- **Action item**: Write out every line below that includes the word "DISC".

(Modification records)
=-=-=-=-=

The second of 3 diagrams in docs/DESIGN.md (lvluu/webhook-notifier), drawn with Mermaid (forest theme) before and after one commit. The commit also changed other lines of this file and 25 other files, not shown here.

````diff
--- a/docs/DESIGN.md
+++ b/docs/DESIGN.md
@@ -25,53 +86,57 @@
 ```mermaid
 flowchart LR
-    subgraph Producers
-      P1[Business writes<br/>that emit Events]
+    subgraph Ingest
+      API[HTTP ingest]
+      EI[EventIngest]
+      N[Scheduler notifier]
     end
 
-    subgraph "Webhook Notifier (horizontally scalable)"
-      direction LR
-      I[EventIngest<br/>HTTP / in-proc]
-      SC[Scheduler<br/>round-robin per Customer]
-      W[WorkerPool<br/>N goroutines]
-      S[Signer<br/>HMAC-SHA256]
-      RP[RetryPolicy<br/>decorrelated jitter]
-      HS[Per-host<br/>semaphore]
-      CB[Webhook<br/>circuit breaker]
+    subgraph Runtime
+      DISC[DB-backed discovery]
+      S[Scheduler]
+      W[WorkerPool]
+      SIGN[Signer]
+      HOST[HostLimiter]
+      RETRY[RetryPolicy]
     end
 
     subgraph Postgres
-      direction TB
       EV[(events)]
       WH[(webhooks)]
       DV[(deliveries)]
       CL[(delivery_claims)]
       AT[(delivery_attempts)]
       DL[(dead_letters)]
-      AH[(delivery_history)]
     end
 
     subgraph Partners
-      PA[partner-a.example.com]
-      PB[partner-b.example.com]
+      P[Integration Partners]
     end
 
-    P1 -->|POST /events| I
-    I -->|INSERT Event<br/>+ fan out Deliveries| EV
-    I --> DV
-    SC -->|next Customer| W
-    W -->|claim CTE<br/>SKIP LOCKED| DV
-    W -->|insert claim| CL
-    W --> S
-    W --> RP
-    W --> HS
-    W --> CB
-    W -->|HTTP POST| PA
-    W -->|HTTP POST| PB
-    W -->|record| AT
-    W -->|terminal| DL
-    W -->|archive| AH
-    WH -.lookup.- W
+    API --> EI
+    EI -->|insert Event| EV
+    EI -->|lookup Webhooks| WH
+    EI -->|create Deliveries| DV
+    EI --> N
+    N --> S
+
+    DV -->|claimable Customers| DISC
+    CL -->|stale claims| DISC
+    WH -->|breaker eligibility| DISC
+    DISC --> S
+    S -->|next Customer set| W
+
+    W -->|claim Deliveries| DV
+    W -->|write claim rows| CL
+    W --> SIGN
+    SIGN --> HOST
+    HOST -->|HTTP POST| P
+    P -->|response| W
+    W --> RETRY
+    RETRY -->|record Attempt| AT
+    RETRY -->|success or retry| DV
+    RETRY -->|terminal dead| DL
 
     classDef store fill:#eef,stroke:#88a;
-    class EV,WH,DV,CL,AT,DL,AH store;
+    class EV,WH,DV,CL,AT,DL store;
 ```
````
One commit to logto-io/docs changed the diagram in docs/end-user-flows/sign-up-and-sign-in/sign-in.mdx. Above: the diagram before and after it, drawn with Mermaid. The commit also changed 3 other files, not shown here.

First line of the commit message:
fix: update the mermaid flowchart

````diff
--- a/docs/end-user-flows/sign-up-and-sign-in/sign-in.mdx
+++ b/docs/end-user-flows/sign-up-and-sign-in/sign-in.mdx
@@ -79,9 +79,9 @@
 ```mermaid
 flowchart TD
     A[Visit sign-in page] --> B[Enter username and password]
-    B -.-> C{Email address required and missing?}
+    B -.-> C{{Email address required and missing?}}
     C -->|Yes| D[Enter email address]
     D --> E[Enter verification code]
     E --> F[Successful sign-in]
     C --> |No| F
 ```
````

=-=-=-=-=

- **Completed task**:
+      DISC[DB-backed discovery]
+    DV -->|claimable Customers| DISC
+    CL -->|stale claims| DISC
+    WH -->|breaker eligibility| DISC
+    DISC --> S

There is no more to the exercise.